■ Your objective
Would you find each line in the entries below with the string "управления" and copy it?

(Collected data entries)

┄┄┄┄┄┄

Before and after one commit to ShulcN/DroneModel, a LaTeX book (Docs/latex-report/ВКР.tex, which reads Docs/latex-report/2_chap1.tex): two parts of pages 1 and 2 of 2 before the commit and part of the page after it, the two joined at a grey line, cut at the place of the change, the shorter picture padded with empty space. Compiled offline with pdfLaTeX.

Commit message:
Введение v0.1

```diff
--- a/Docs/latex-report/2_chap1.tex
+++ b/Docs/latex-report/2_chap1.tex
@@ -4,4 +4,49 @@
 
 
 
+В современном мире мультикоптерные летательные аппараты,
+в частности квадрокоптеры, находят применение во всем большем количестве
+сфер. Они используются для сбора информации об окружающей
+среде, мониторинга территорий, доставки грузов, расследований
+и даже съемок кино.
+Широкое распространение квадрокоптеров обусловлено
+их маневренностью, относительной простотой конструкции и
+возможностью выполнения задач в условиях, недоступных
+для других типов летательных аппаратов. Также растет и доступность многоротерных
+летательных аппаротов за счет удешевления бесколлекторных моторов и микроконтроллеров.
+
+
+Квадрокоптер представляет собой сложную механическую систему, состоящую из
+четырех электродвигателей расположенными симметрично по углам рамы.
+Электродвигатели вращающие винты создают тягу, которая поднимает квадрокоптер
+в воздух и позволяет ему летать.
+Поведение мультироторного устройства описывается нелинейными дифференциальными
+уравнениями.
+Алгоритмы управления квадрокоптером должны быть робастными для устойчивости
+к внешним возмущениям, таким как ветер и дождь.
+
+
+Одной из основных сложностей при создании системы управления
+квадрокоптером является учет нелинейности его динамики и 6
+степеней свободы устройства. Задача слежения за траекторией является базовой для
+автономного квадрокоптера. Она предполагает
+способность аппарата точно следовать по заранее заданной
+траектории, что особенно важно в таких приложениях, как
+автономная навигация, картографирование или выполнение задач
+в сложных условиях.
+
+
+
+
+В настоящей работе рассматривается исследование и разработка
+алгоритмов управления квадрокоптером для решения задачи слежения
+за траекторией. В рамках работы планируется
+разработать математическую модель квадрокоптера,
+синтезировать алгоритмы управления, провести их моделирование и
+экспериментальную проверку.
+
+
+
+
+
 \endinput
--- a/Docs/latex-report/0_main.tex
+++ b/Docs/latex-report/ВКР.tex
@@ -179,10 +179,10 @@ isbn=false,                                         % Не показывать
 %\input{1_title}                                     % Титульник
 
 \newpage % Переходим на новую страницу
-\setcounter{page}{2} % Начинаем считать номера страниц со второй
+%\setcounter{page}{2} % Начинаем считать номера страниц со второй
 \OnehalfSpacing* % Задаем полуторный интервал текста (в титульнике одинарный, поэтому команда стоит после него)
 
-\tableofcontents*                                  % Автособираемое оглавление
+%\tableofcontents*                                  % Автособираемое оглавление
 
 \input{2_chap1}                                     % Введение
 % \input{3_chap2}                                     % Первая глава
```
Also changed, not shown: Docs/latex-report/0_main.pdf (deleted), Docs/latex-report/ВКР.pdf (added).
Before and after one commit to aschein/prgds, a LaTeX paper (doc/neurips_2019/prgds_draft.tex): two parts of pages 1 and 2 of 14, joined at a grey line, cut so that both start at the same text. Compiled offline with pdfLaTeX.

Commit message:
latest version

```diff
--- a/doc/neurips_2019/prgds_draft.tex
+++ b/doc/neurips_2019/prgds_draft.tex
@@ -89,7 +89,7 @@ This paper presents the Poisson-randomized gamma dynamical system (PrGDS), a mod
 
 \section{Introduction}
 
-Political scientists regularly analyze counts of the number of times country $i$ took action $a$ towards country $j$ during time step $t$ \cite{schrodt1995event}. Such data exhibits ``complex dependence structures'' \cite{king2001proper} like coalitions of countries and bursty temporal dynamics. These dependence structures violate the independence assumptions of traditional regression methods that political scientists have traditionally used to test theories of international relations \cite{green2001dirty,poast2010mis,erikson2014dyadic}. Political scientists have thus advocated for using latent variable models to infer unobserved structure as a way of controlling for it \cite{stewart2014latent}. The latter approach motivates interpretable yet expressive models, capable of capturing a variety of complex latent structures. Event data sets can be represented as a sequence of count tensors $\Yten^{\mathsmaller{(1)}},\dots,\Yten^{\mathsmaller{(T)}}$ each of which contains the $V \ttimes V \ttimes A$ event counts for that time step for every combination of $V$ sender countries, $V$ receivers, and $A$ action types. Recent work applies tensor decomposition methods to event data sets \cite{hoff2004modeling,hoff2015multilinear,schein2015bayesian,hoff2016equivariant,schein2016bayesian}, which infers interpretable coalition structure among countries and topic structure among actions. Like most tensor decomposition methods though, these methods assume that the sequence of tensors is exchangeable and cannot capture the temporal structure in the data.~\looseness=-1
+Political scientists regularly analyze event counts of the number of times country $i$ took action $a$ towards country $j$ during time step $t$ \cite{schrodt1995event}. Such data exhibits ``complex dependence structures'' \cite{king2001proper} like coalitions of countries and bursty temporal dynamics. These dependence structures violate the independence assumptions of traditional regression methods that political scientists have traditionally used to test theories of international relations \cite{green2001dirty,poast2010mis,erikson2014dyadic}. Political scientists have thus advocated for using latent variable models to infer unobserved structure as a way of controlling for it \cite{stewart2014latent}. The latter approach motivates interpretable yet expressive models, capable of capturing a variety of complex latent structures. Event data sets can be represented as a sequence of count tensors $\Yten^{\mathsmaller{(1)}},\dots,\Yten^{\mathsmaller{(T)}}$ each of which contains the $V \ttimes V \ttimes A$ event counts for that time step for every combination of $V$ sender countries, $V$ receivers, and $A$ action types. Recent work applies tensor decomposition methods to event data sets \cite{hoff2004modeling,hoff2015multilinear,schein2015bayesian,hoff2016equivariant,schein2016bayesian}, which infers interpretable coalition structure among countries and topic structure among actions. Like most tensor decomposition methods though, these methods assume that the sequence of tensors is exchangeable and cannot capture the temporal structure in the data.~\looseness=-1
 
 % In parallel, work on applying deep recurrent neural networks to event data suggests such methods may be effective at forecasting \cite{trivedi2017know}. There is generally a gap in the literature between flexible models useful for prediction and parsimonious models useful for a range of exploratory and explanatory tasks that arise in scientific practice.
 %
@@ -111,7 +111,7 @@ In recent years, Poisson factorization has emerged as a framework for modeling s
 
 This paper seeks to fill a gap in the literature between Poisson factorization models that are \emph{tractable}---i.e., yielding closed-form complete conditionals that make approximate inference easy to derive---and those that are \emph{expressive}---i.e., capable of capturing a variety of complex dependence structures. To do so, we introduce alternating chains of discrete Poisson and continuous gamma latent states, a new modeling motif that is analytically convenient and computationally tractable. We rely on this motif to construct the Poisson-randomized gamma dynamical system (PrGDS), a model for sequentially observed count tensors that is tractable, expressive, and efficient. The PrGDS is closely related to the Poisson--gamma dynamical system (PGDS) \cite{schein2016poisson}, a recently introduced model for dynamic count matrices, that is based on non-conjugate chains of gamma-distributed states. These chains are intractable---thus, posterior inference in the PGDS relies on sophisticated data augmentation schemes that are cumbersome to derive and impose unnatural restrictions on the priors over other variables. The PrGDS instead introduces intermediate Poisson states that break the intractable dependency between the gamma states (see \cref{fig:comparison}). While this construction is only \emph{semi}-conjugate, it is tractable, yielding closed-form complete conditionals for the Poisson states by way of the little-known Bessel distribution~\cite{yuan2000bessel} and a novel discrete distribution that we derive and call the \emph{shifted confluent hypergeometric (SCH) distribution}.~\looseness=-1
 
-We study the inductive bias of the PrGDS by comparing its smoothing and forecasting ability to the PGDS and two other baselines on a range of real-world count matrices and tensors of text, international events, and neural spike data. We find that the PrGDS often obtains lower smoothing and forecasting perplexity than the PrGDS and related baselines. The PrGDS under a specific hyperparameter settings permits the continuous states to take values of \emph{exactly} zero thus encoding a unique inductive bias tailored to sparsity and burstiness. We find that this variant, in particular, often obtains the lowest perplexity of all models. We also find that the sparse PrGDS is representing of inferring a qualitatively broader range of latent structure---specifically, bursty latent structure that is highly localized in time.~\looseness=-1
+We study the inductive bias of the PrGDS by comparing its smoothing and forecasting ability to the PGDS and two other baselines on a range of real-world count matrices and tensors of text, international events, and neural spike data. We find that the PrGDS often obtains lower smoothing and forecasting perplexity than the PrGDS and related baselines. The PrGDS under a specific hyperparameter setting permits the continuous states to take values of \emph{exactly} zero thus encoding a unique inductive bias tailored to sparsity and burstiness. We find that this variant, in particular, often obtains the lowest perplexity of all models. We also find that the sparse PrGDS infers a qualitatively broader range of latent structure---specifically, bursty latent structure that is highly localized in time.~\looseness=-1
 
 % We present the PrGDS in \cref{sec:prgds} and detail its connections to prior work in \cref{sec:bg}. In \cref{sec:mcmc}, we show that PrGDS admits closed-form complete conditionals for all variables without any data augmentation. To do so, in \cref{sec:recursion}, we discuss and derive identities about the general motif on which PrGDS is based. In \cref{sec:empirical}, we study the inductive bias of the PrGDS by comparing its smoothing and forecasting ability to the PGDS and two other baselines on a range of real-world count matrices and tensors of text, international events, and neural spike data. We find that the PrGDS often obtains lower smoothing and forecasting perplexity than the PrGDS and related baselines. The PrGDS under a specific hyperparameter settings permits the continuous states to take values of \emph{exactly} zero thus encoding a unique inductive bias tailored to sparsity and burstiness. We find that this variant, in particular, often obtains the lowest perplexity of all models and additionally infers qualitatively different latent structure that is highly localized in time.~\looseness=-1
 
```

┄┄┄┄┄┄

■ Written reply
+Алгоритмы управления квадрокоптером должны быть робастными для устойчивости
+Одной из основных сложностей при создании системы управления
+алгоритмов управления квадрокоптером для решения задачи слежения
+синтезировать алгоритмы управления, провести их моделирование и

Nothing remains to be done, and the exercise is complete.